==== DATA SUPPLIED

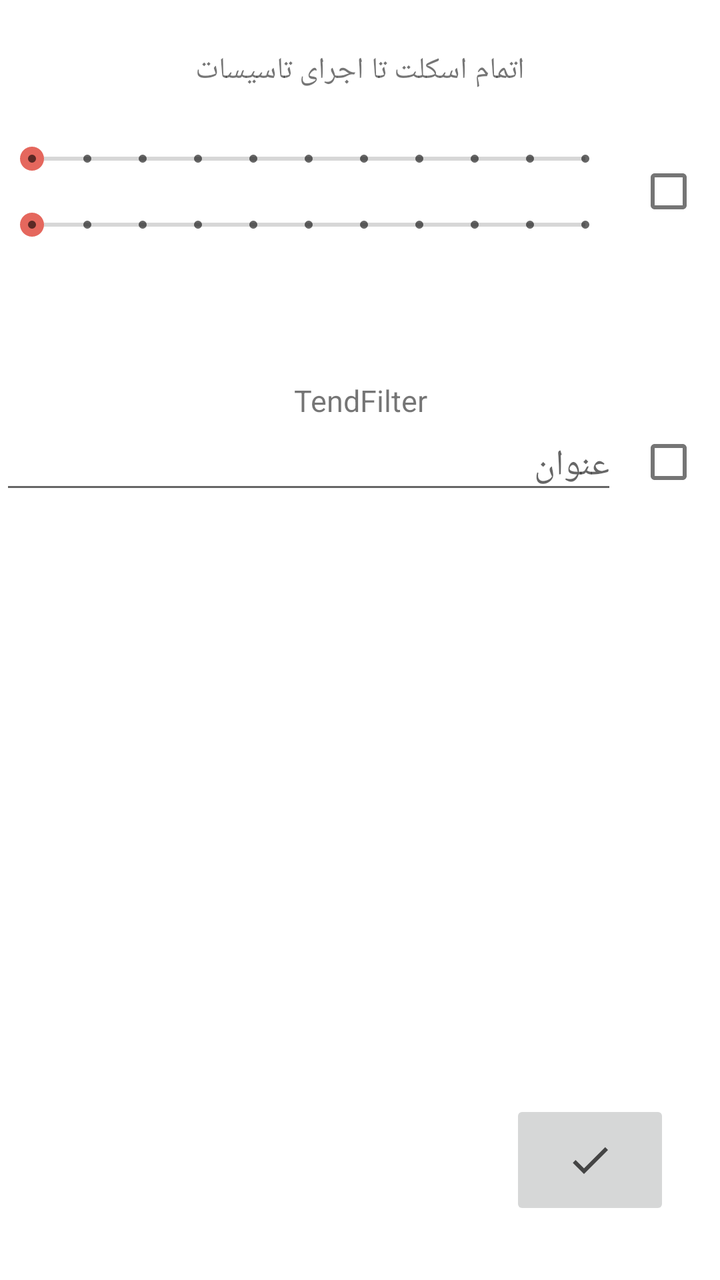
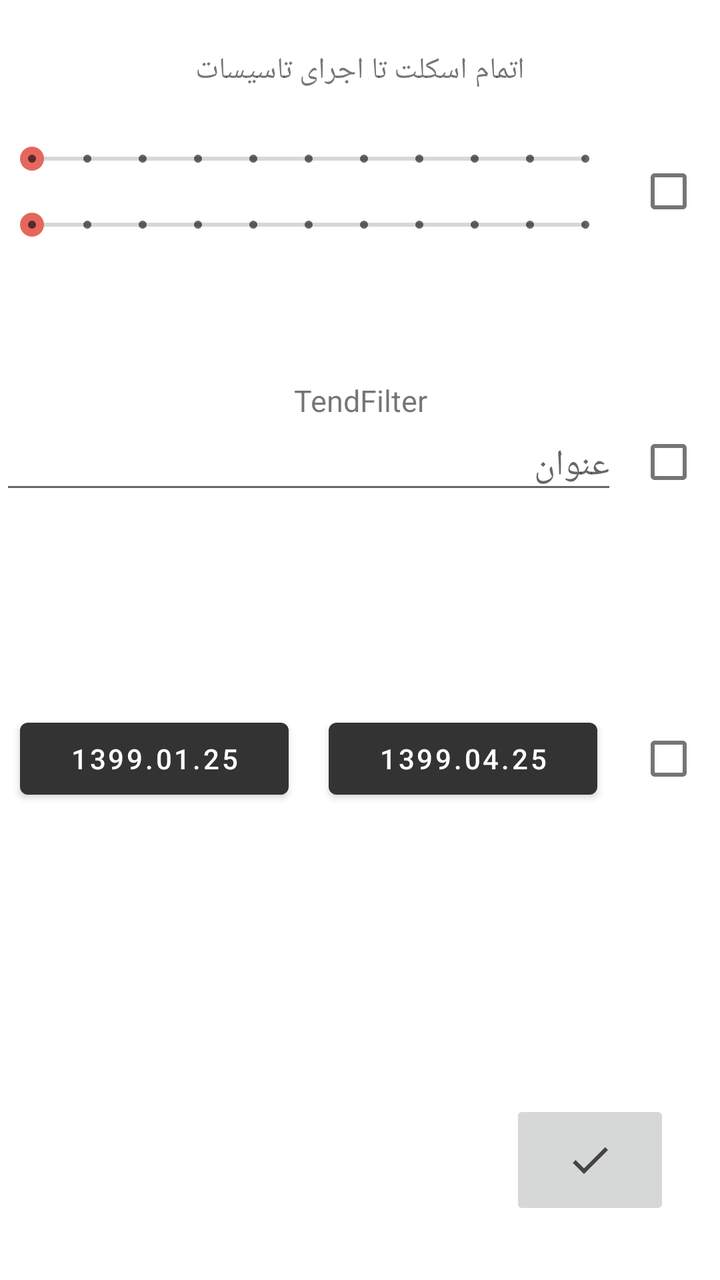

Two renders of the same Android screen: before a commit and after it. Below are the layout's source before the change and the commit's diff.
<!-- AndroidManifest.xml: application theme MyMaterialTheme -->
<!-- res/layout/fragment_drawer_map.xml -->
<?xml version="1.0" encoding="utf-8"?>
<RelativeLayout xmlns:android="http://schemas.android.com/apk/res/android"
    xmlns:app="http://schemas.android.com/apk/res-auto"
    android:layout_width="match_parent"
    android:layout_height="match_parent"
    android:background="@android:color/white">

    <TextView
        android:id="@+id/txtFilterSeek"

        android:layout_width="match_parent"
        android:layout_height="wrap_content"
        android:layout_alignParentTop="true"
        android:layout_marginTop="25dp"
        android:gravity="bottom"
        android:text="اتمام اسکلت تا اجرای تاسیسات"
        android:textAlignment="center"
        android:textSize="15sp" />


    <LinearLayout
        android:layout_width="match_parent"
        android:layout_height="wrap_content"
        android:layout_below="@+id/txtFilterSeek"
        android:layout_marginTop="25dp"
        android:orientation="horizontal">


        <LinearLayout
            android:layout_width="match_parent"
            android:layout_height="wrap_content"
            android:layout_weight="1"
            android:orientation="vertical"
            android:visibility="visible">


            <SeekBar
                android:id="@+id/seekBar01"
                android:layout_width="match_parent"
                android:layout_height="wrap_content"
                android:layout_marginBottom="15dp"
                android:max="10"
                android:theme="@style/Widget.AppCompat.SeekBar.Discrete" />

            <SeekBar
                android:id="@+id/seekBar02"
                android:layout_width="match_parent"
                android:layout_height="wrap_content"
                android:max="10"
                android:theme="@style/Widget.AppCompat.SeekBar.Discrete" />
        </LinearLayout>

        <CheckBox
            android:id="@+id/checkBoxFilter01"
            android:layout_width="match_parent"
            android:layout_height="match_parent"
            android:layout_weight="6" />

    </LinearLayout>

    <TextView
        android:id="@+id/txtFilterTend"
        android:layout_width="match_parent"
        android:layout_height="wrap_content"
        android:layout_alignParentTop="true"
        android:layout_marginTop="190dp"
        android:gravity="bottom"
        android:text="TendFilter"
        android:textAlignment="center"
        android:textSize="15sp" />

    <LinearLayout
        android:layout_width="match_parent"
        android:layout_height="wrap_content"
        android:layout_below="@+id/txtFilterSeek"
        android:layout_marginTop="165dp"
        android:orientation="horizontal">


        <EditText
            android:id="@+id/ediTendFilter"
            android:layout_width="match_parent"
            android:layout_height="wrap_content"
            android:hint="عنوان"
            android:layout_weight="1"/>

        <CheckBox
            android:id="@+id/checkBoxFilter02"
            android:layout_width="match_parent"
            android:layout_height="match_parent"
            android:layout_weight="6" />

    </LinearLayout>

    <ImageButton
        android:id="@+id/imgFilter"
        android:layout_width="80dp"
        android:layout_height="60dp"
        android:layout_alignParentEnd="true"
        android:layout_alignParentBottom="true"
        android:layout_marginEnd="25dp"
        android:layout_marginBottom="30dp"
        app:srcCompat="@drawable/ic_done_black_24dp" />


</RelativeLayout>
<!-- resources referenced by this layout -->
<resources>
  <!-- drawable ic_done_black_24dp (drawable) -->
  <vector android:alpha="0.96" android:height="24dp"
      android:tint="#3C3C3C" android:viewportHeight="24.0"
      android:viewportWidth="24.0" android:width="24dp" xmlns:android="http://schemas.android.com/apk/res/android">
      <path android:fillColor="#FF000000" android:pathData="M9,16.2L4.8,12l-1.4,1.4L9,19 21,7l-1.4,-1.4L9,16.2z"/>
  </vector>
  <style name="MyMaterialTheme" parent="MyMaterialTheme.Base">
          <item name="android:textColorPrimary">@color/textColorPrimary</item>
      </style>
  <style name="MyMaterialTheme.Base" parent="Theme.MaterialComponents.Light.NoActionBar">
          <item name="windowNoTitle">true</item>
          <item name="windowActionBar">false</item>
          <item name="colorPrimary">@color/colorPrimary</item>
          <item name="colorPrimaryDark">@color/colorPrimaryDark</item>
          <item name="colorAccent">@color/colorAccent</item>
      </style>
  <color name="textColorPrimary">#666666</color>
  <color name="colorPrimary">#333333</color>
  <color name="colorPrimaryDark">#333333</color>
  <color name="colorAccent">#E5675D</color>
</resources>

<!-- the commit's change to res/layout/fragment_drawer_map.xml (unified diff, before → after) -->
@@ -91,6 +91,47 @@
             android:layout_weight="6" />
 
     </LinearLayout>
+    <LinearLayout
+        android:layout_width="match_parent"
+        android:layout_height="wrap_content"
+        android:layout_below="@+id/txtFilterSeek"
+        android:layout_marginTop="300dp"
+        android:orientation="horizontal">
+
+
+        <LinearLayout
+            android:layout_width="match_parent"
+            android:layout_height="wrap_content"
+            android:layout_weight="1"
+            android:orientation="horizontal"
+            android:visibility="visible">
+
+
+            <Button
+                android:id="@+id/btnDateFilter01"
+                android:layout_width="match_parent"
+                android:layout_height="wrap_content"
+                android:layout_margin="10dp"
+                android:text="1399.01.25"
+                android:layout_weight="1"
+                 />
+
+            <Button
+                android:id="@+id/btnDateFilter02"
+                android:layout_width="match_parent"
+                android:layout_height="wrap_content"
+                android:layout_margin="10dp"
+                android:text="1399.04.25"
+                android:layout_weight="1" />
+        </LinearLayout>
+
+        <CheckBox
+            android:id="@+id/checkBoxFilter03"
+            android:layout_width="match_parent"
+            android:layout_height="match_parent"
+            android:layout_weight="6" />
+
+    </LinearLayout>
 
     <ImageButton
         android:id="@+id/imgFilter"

========

Pull out every line above that holds the word "xmlns".

<RelativeLayout xmlns:android="http://schemas.android.com/apk/res/android"
    xmlns:app="http://schemas.android.com/apk/res-auto"
      android:viewportWidth="24.0" android:width="24dp" xmlns:android="http://schemas.android.com/apk/res/android">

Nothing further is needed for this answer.